Researchers from the University of California, Santa Barbara (UCSB) and Texas A&M University report that methane gas concentrations in the Gulf of Mexico have returned to near normal levels only months after a massive release occurred following the Deepwater Horizon oil rig explosion.
The study into the methane concentrations was led by oceanographers John Kessler of Texas A&M and David Valentine of UCSB. The findings show that more than 200,000 metric tons of dissolved methane were removed through the action of bacteria blooms that completely consumed the immense gas plumes the team had identified in mid-June.
At that time, the team reported finding methane gas in amounts 100,000 times above normal levels. But, about 120 days after the initial spill, they could only find normal concentrations of methane.
’What we observed in June was a horizon of deep water laden with methane and other hydrocarbon gases,’ Valentine said. ’When we returned in September and October and tracked these waters, we found the gases were gone. In their place were residual methane-eating bacteria, and a one million ton deficit in dissolved oxygen that we attribute to respiration of methane by these bacteria.’
Kessler added: ’Based on our measurements from earlier in the summer and previous measurements of methane respiration rates around the world, it appeared that [Deepwater Horizon] methane would be present in the Gulf for years to come. Instead, the methane respiration rates increased to levels higher than have ever been recorded, ultimately consuming it and prohibiting its release to the atmosphere.’
The research team collected thousands of water samples at 207 locations covering an area of about 36,000 square miles. It based its conclusions on measurements of dissolved methane concentrations, dissolved oxygen concentrations, methane oxidation rates and microbial community structure.
The Deepwater Horizon offshore drilling platform exploded on 20 April 2010, about 40 miles off the Louisiana coast. The blast killed 11 workers and injured 17 others.

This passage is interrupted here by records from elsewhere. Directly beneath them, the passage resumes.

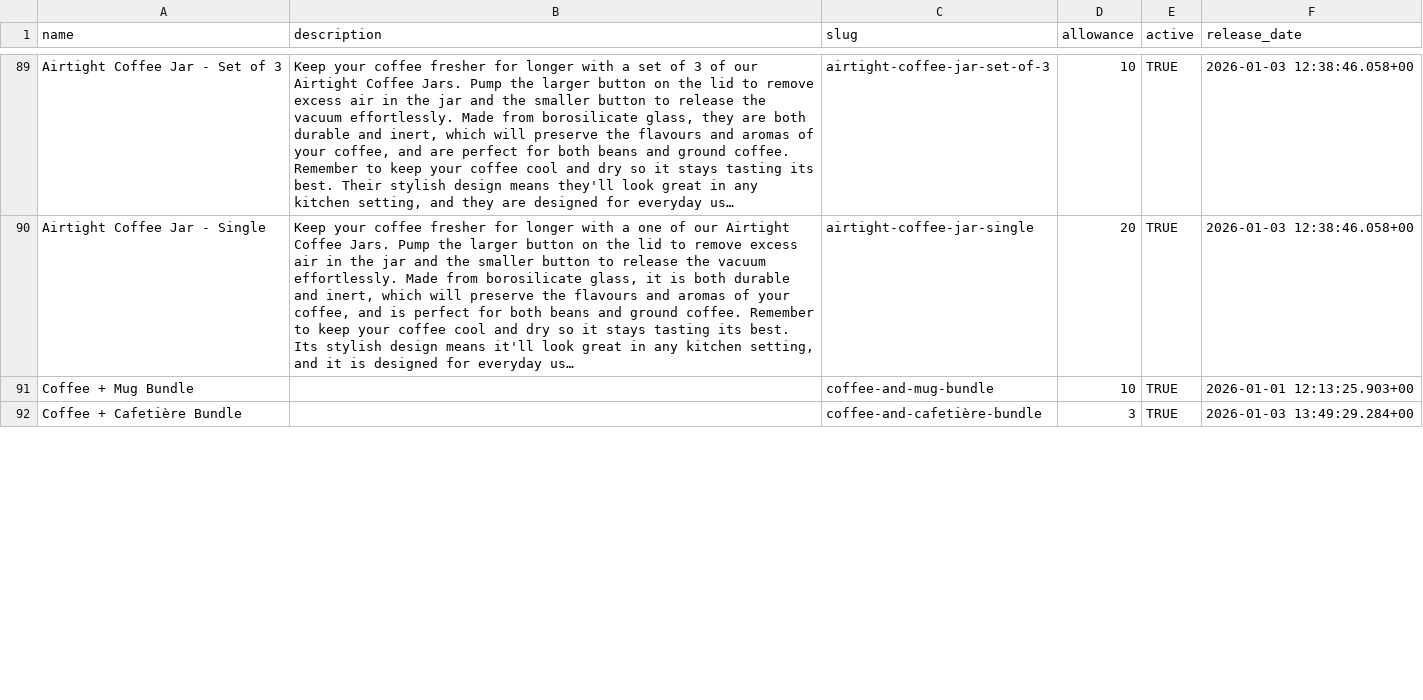
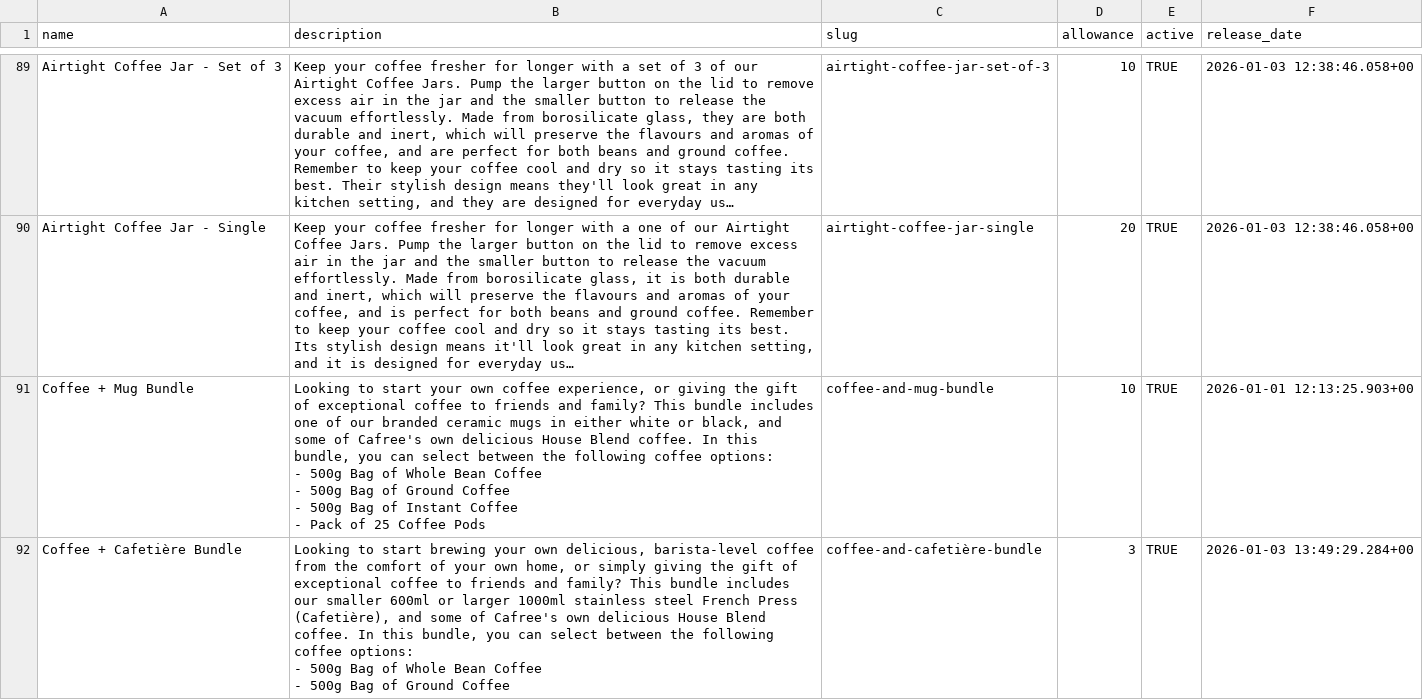
Before and after one commit to njcushing/online-shop, a CSV file: db/seeds/data/products.csv, drawn as a sheet; only a part is shown, gaps mark what is left out; long unchanged cells end in …; ↵ is a line break in a cell; the diff covers the shown part only; the diff names each change by its address in the sheet, - before the commit and + after, or states it on an @@ line.

Commit message:
Write descriptions for coffee bundles/selections in the db seed data

```diff
--- a/db/seeds/data/products.csv
+++ b/db/seeds/data/products.csv
-B91 (description): (empty)
+B91 (description): Looking to start your own coffee experience, or giving the gift of exceptional coffee to friends and family? This bundle includes one of our branded ceramic mugs in either white or black, and some of Cafree's own delicious House Blend coffee. In this bundle, you can select between the following coffee options: ↵ - 500g Bag of Whole Bean Coffee ↵ - 500g Bag of Ground Coffee ↵ - 500g Bag of Instant Coffee ↵ - Pack of 25 Coffee Pods
-B92 (description): (empty)
+B92 (description): Looking to start brewing your own delicious, barista-level coffee from the comfort of your own home, or simply giving the gift of exceptional coffee to friends and family? This bundle includes our smaller 600ml or larger 1000ml stainless steel French Press (Cafetière), and some of Cafree's own delicious House Blend coffee. In this bundle, you can select between the following coffee options: ↵ - 500g Bag of Whole Bean Coffee ↵ - 500g Bag of Ground Coffee
```
Also changed, not shown: 8 edited cells elsewhere in this file, db/seeds/data/product_details.csv, db/seeds/data/product_reviews.csv, 2 other files.
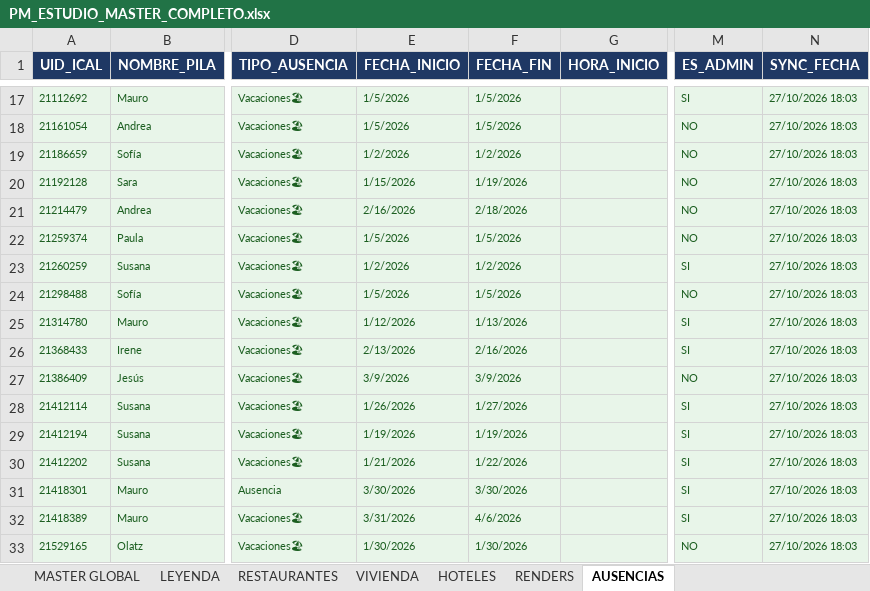
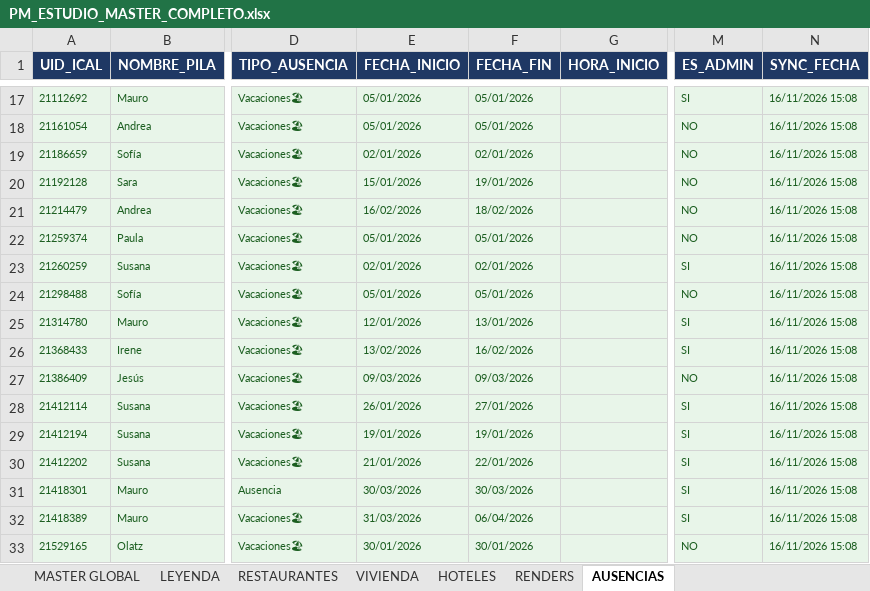
Before and after one commit to javierjimenezcisneros-create/apds-pm-estudio, an Excel workbook: PM_ESTUDIO_MASTER_COMPLETO.xlsx, sheet AUSENCIAS, drawn as a sheet; only a part is shown, gaps mark what is left out; values as stored, in another font and other column widths than the file's, no borders; the diff covers the shown part only; the diff names each change by its address in the sheet, - before the commit and + after, or states it on an @@ line.

```diff
--- a/PM_ESTUDIO_MASTER_COMPLETO.xlsx (sheet AUSENCIAS)
+++ b/PM_ESTUDIO_MASTER_COMPLETO.xlsx (sheet AUSENCIAS)
-E17:E18 (FECHA_INICIO): 1/5/2026
+E17:E18 (FECHA_INICIO): 05/01/2026
-F17:F18 (FECHA_FIN): 1/5/2026
+F17:F18 (FECHA_FIN): 05/01/2026
-N17:N33 (SYNC_FECHA): 27/10/2026 18:03
+N17:N33 (SYNC_FECHA): 16/11/2026 15:08
-E19 (FECHA_INICIO): 1/2/2026
+E19 (FECHA_INICIO): 02/01/2026
-F19 (FECHA_FIN): 1/2/2026
+F19 (FECHA_FIN): 02/01/2026
-E20 (FECHA_INICIO): 1/15/2026
+E20 (FECHA_INICIO): 15/01/2026
-F20 (FECHA_FIN): 1/19/2026
+F20 (FECHA_FIN): 19/01/2026
-E21 (FECHA_INICIO): 2/16/2026
+E21 (FECHA_INICIO): 16/02/2026
-F21 (FECHA_FIN): 2/18/2026
+F21 (FECHA_FIN): 18/02/2026
-E22 (FECHA_INICIO): 1/5/2026
+E22 (FECHA_INICIO): 05/01/2026
-F22 (FECHA_FIN): 1/5/2026
+F22 (FECHA_FIN): 05/01/2026
-E23 (FECHA_INICIO): 1/2/2026
+E23 (FECHA_INICIO): 02/01/2026
-F23 (FECHA_FIN): 1/2/2026
+F23 (FECHA_FIN): 02/01/2026
-E24 (FECHA_INICIO): 1/5/2026
+E24 (FECHA_INICIO): 05/01/2026
-F24 (FECHA_FIN): 1/5/2026
+F24 (FECHA_FIN): 05/01/2026
-E25 (FECHA_INICIO): 1/12/2026
+E25 (FECHA_INICIO): 12/01/2026
-F25 (FECHA_FIN): 1/13/2026
+F25 (FECHA_FIN): 13/01/2026
-E26 (FECHA_INICIO): 2/13/2026
+E26 (FECHA_INICIO): 13/02/2026
-F26 (FECHA_FIN): 2/16/2026
+F26 (FECHA_FIN): 16/02/2026
-E27 (FECHA_INICIO): 3/9/2026
+E27 (FECHA_INICIO): 09/03/2026
-F27 (FECHA_FIN): 3/9/2026
+F27 (FECHA_FIN): 09/03/2026
-E28 (FECHA_INICIO): 1/26/2026
+E28 (FECHA_INICIO): 26/01/2026
-F28 (FECHA_FIN): 1/27/2026
+F28 (FECHA_FIN): 27/01/2026
-E29 (FECHA_INICIO): 1/19/2026
+E29 (FECHA_INICIO): 19/01/2026
-F29 (FECHA_FIN): 1/19/2026
+F29 (FECHA_FIN): 19/01/2026
-E30 (FECHA_INICIO): 1/21/2026
+E30 (FECHA_INICIO): 21/01/2026
-F30 (FECHA_FIN): 1/22/2026
+F30 (FECHA_FIN): 22/01/2026
-E31 (FECHA_INICIO): 3/30/2026
+E31 (FECHA_INICIO): 30/03/2026
-F31 (FECHA_FIN): 3/30/2026
+F31 (FECHA_FIN): 30/03/2026
-E32 (FECHA_INICIO): 3/31/2026
+E32 (FECHA_INICIO): 31/03/2026
-F32 (FECHA_FIN): 4/6/2026
+F32 (FECHA_FIN): 06/04/2026
-E33 (FECHA_INICIO): 1/30/2026
+E33 (FECHA_INICIO): 30/01/2026
-F33 (FECHA_FIN): 1/30/2026
+F33 (FECHA_FIN): 30/01/2026
```
Also changed, not shown: 13 added rows and 270 edited cells elsewhere in this sheet.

Oil was gushing from the site at the rate of 62,000 barrels per day, eventually spilling an estimated 170 million gallons of oil into the Gulf. The leak was capped on 15 July 2010 and the well was permanently sealed on 19 September.